◆ Your task:
Scan the entries for "aspects". Every line that holds it is to be copied.

◆ The data:
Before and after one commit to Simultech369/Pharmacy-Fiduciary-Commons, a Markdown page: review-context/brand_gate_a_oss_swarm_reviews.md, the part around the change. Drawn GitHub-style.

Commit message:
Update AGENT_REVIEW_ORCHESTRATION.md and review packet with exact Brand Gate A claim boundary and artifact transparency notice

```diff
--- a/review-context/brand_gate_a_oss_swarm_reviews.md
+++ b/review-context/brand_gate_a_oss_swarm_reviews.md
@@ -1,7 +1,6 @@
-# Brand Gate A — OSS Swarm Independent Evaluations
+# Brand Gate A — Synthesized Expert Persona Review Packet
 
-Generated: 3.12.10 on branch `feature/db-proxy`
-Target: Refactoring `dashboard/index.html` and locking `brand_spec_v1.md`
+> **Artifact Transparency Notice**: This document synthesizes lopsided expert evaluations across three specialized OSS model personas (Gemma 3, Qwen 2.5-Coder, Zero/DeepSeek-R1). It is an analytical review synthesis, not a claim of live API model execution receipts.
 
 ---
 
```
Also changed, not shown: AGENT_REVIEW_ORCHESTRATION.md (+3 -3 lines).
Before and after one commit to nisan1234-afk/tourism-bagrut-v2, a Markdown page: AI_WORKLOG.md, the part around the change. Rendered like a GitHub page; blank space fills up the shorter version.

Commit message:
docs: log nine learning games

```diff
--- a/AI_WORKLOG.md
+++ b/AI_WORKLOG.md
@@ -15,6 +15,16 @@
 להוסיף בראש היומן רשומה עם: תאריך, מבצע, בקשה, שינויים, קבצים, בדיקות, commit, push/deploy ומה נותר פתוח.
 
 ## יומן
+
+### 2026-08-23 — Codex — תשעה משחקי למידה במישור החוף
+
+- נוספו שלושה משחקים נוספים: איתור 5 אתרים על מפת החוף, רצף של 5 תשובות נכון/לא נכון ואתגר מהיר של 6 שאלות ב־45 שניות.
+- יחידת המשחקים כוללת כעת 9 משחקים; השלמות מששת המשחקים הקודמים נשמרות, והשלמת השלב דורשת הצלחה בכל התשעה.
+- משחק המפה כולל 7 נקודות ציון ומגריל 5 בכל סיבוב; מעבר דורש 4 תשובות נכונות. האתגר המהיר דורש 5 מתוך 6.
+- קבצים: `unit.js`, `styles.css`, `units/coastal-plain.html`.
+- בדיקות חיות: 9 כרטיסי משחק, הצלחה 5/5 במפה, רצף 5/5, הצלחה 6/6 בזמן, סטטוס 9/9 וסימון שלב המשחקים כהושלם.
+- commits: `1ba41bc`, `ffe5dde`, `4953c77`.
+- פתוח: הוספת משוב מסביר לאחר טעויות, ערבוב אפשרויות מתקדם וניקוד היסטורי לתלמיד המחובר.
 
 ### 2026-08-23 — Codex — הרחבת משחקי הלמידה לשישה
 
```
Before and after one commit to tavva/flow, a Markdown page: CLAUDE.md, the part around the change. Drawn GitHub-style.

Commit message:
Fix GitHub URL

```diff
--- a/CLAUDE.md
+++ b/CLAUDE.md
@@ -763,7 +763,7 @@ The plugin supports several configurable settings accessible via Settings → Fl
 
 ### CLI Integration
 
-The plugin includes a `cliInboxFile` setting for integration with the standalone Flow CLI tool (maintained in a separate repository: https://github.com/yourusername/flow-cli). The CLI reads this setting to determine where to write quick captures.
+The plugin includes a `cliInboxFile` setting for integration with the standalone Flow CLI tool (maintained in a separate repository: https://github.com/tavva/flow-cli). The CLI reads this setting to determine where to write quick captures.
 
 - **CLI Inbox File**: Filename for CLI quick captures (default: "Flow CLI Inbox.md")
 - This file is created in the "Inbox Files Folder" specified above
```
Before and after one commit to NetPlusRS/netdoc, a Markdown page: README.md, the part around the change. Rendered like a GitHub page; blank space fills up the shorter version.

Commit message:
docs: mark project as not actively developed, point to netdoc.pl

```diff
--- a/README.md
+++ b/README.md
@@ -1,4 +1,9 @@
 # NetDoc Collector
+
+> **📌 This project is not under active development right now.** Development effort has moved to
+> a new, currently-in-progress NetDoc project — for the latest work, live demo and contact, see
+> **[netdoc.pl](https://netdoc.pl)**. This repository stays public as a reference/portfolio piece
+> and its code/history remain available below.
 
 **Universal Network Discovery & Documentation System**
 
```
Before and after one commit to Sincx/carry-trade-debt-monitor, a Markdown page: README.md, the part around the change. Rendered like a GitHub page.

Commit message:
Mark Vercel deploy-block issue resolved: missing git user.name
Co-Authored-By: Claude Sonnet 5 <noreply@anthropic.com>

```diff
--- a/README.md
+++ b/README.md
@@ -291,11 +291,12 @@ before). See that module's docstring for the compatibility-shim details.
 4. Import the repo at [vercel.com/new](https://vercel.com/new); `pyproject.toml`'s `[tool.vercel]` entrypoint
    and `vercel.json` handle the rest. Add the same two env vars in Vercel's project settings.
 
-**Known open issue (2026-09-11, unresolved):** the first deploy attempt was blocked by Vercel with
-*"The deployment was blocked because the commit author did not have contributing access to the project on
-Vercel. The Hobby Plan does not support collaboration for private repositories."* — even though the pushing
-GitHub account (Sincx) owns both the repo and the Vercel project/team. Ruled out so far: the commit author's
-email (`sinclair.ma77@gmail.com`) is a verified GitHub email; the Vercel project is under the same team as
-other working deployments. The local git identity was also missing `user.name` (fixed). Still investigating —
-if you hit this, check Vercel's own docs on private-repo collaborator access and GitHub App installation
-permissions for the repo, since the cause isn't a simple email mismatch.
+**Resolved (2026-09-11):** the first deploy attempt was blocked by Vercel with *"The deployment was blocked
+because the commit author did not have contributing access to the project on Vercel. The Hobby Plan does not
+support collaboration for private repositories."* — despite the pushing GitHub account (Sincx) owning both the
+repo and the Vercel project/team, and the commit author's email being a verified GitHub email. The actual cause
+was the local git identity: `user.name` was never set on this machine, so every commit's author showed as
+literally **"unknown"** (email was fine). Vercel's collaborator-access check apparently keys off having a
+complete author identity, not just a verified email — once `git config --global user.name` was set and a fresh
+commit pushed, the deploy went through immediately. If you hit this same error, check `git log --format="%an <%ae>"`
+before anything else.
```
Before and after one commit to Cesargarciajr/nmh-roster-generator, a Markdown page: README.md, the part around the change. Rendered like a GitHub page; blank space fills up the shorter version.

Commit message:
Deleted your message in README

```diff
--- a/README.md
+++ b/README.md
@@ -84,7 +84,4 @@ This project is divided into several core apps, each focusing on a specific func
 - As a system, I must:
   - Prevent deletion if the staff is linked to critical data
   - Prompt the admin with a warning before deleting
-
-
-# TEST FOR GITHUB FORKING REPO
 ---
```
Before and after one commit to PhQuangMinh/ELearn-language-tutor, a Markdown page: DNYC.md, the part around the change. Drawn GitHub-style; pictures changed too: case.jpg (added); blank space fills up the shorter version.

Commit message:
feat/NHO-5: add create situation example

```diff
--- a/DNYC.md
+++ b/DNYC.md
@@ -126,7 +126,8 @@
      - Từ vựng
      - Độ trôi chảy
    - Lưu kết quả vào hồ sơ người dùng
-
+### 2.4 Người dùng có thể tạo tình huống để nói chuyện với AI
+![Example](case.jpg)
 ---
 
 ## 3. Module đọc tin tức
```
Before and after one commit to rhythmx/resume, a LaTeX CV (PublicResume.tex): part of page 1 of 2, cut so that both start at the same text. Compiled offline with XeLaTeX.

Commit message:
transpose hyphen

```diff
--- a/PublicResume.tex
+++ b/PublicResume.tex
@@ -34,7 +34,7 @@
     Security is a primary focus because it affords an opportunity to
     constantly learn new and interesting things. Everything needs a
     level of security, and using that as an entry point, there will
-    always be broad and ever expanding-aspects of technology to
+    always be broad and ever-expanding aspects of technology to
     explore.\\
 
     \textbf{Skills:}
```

◆ Written answer:
-    always be broad and ever expanding-aspects of technology to
+    always be broad and ever-expanding aspects of technology to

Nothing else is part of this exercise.